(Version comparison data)
::::::::
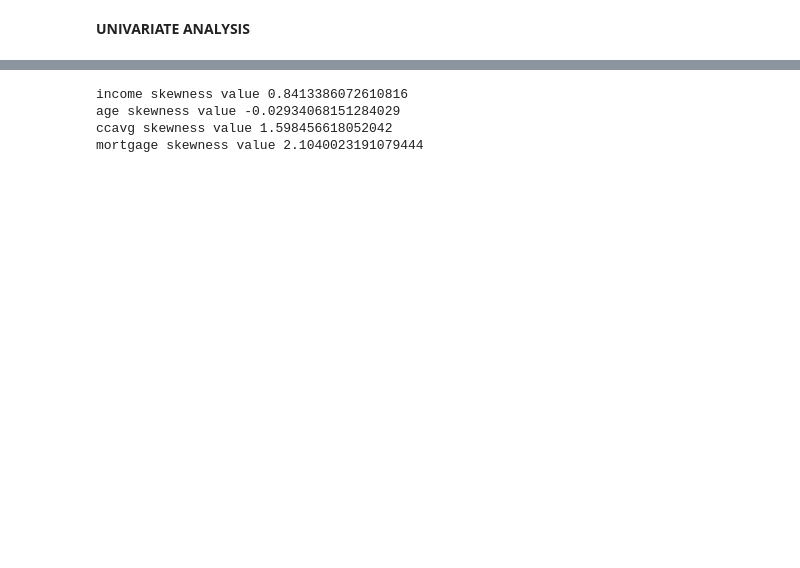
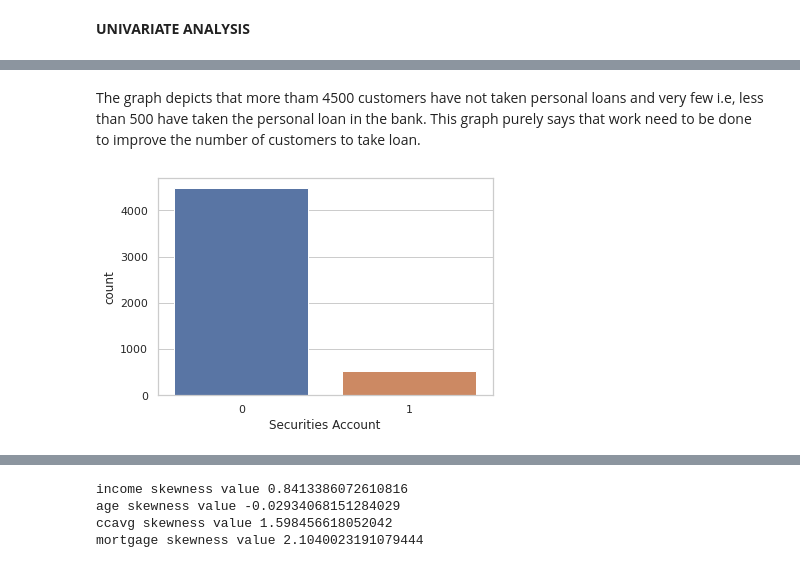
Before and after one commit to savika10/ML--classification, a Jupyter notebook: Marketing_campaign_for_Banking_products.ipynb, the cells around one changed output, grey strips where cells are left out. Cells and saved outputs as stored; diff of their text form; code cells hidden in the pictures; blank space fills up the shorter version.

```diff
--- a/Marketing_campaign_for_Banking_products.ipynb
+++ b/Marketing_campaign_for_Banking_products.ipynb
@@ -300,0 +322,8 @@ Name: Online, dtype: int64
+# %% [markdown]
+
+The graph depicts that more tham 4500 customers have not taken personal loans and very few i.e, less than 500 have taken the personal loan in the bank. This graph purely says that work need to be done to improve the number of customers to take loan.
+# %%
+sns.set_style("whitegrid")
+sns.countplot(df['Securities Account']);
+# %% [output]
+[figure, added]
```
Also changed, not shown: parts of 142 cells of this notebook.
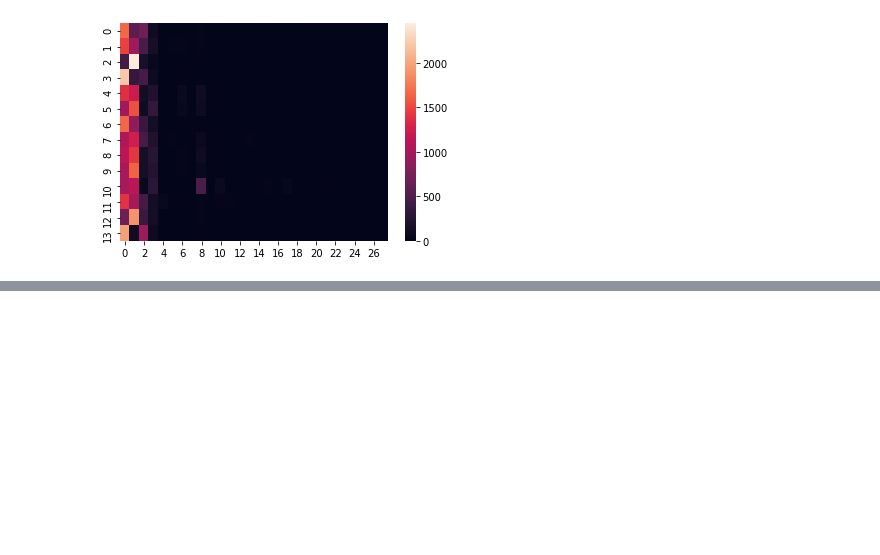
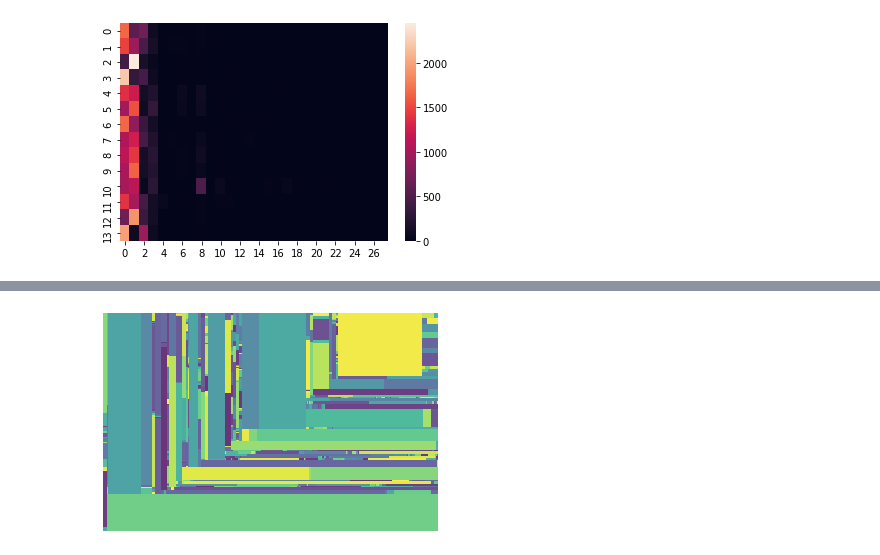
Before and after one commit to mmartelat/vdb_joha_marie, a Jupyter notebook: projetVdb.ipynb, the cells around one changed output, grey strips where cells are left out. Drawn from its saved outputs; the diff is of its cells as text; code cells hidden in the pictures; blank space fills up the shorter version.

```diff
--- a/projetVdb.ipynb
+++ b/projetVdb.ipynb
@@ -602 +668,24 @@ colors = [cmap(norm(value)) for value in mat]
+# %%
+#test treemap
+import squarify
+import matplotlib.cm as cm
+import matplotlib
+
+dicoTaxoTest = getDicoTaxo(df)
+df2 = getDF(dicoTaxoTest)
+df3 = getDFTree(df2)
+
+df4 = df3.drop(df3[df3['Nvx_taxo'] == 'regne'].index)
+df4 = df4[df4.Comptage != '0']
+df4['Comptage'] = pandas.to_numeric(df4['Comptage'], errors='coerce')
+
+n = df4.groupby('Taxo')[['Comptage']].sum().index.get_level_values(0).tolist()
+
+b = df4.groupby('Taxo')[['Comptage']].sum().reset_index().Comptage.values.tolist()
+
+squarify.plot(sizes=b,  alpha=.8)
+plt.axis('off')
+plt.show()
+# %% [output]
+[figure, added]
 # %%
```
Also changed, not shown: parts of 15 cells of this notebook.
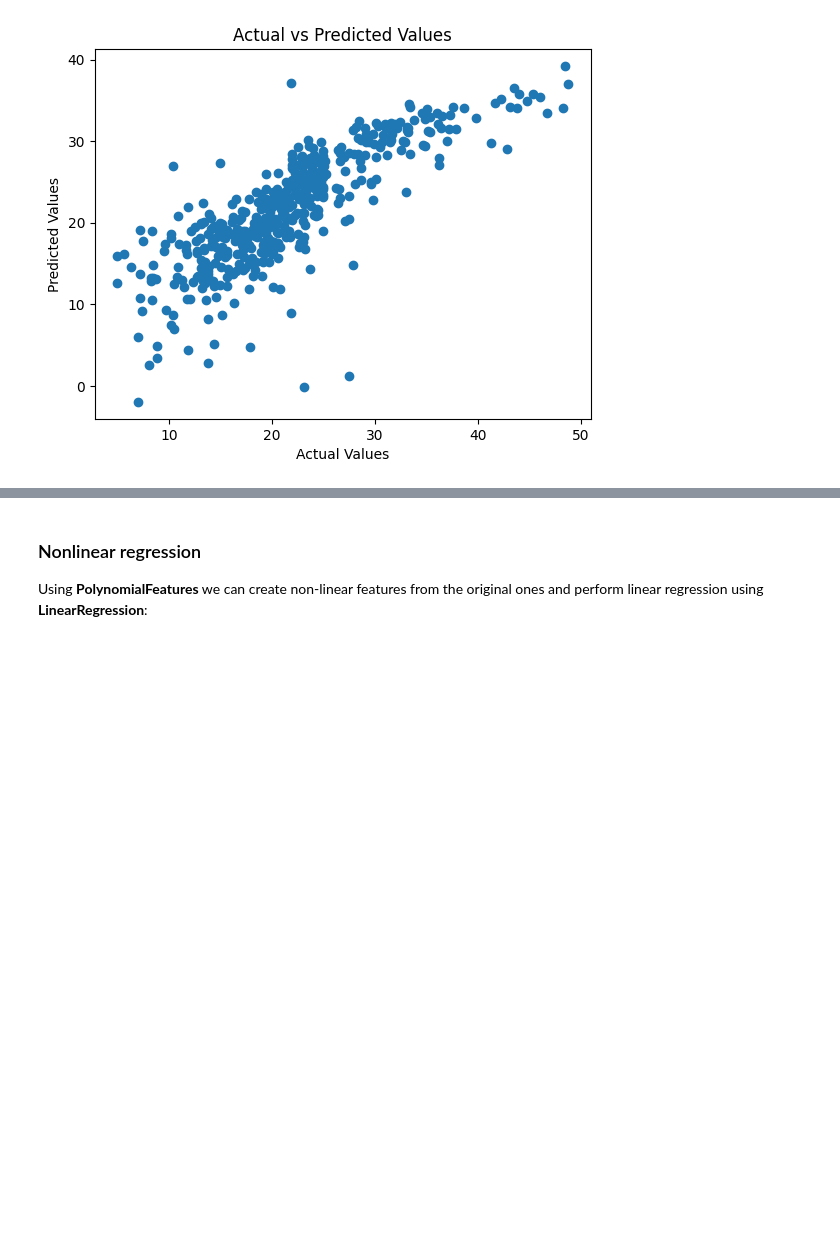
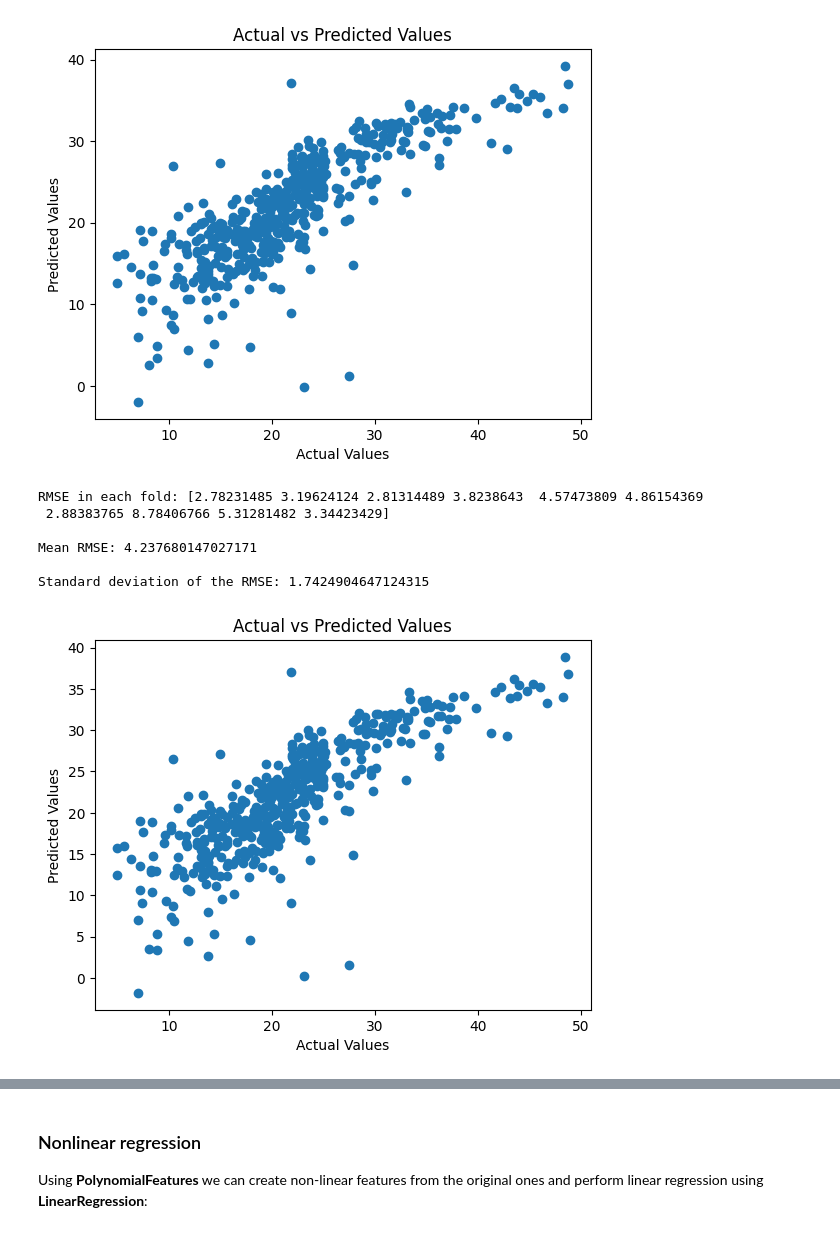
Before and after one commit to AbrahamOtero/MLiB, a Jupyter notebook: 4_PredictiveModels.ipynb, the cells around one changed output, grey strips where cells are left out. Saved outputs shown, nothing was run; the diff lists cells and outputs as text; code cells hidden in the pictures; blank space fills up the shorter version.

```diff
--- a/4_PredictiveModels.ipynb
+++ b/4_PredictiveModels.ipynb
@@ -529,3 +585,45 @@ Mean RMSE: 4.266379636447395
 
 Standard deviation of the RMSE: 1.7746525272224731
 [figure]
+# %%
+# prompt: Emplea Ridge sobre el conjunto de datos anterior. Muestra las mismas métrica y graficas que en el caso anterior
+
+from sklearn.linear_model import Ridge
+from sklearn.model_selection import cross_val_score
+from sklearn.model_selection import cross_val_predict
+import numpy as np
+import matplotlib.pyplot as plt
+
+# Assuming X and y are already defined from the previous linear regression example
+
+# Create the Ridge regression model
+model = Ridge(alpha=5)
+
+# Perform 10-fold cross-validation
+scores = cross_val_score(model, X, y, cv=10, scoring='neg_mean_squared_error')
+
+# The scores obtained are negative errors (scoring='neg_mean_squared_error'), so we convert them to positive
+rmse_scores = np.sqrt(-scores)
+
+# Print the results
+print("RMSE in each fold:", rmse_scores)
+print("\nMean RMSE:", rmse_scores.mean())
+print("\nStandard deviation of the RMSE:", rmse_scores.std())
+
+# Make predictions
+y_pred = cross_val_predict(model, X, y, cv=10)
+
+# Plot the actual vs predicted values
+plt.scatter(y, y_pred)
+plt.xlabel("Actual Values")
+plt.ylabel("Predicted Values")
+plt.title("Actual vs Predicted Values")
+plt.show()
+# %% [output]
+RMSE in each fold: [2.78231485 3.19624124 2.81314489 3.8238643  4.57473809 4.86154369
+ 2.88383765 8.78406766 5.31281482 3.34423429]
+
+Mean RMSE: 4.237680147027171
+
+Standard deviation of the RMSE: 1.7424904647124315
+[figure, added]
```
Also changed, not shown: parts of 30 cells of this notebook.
::::::::
Goal of the exercise: Copy the records shown above in their entirety and exactly; images are to be left out.

Task answer:
Before and after one commit to savika10/ML--classification, a Jupyter notebook: Marketing_campaign_for_Banking_products.ipynb, the cells around one changed output, grey strips where cells are left out. Cells and saved outputs as stored; diff of their text form; code cells hidden in the pictures; blank space fills up the shorter version.

```diff
--- a/Marketing_campaign_for_Banking_products.ipynb
+++ b/Marketing_campaign_for_Banking_products.ipynb
@@ -300,0 +322,8 @@ Name: Online, dtype: int64
+# %% [markdown]
+
+The graph depicts that more tham 4500 customers have not taken personal loans and very few i.e, less than 500 have taken the personal loan in the bank. This graph purely says that work need to be done to improve the number of customers to take loan.
+# %%
+sns.set_style("whitegrid")
+sns.countplot(df['Securities Account']);
+# %% [output]
+[figure, added]
```
Also changed, not shown: parts of 142 cells of this notebook.
Before and after one commit to mmartelat/vdb_joha_marie, a Jupyter notebook: projetVdb.ipynb, the cells around one changed output, grey strips where cells are left out. Drawn from its saved outputs; the diff is of its cells as text; code cells hidden in the pictures; blank space fills up the shorter version.

```diff
--- a/projetVdb.ipynb
+++ b/projetVdb.ipynb
@@ -602 +668,24 @@ colors = [cmap(norm(value)) for value in mat]
+# %%
+#test treemap
+import squarify
+import matplotlib.cm as cm
+import matplotlib
+
+dicoTaxoTest = getDicoTaxo(df)
+df2 = getDF(dicoTaxoTest)
+df3 = getDFTree(df2)
+
+df4 = df3.drop(df3[df3['Nvx_taxo'] == 'regne'].index)
+df4 = df4[df4.Comptage != '0']
+df4['Comptage'] = pandas.to_numeric(df4['Comptage'], errors='coerce')
+
+n = df4.groupby('Taxo')[['Comptage']].sum().index.get_level_values(0).tolist()
+
+b = df4.groupby('Taxo')[['Comptage']].sum().reset_index().Comptage.values.tolist()
+
+squarify.plot(sizes=b,  alpha=.8)
+plt.axis('off')
+plt.show()
+# %% [output]
+[figure, added]
 # %%
```
Also changed, not shown: parts of 15 cells of this notebook.
Before and after one commit to AbrahamOtero/MLiB, a Jupyter notebook: 4_PredictiveModels.ipynb, the cells around one changed output, grey strips where cells are left out. Saved outputs shown, nothing was run; the diff lists cells and outputs as text; code cells hidden in the pictures; blank space fills up the shorter version.

```diff
--- a/4_PredictiveModels.ipynb
+++ b/4_PredictiveModels.ipynb
@@ -529,3 +585,45 @@ Mean RMSE: 4.266379636447395
 
 Standard deviation of the RMSE: 1.7746525272224731
 [figure]
+# %%
+# prompt: Emplea Ridge sobre el conjunto de datos anterior. Muestra las mismas métrica y graficas que en el caso anterior
+
+from sklearn.linear_model import Ridge
+from sklearn.model_selection import cross_val_score
+from sklearn.model_selection import cross_val_predict
+import numpy as np
+import matplotlib.pyplot as plt
+
+# Assuming X and y are already defined from the previous linear regression example
+
+# Create the Ridge regression model
+model = Ridge(alpha=5)
+
+# Perform 10-fold cross-validation
+scores = cross_val_score(model, X, y, cv=10, scoring='neg_mean_squared_error')
+
+# The scores obtained are negative errors (scoring='neg_mean_squared_error'), so we convert them to positive
+rmse_scores = np.sqrt(-scores)
+
+# Print the results
+print("RMSE in each fold:", rmse_scores)
+print("\nMean RMSE:", rmse_scores.mean())
+print("\nStandard deviation of the RMSE:", rmse_scores.std())
+
+# Make predictions
+y_pred = cross_val_predict(model, X, y, cv=10)
+
+# Plot the actual vs predicted values
+plt.scatter(y, y_pred)
+plt.xlabel("Actual Values")
+plt.ylabel("Predicted Values")
+plt.title("Actual vs Predicted Values")
+plt.show()
+# %% [output]
+RMSE in each fold: [2.78231485 3.19624124 2.81314489 3.8238643  4.57473809 4.86154369
+ 2.88383765 8.78406766 5.31281482 3.34423429]
+
+Mean RMSE: 4.237680147027171
+
+Standard deviation of the RMSE: 1.7424904647124315
+[figure, added]
```
Also changed, not shown: parts of 30 cells of this notebook.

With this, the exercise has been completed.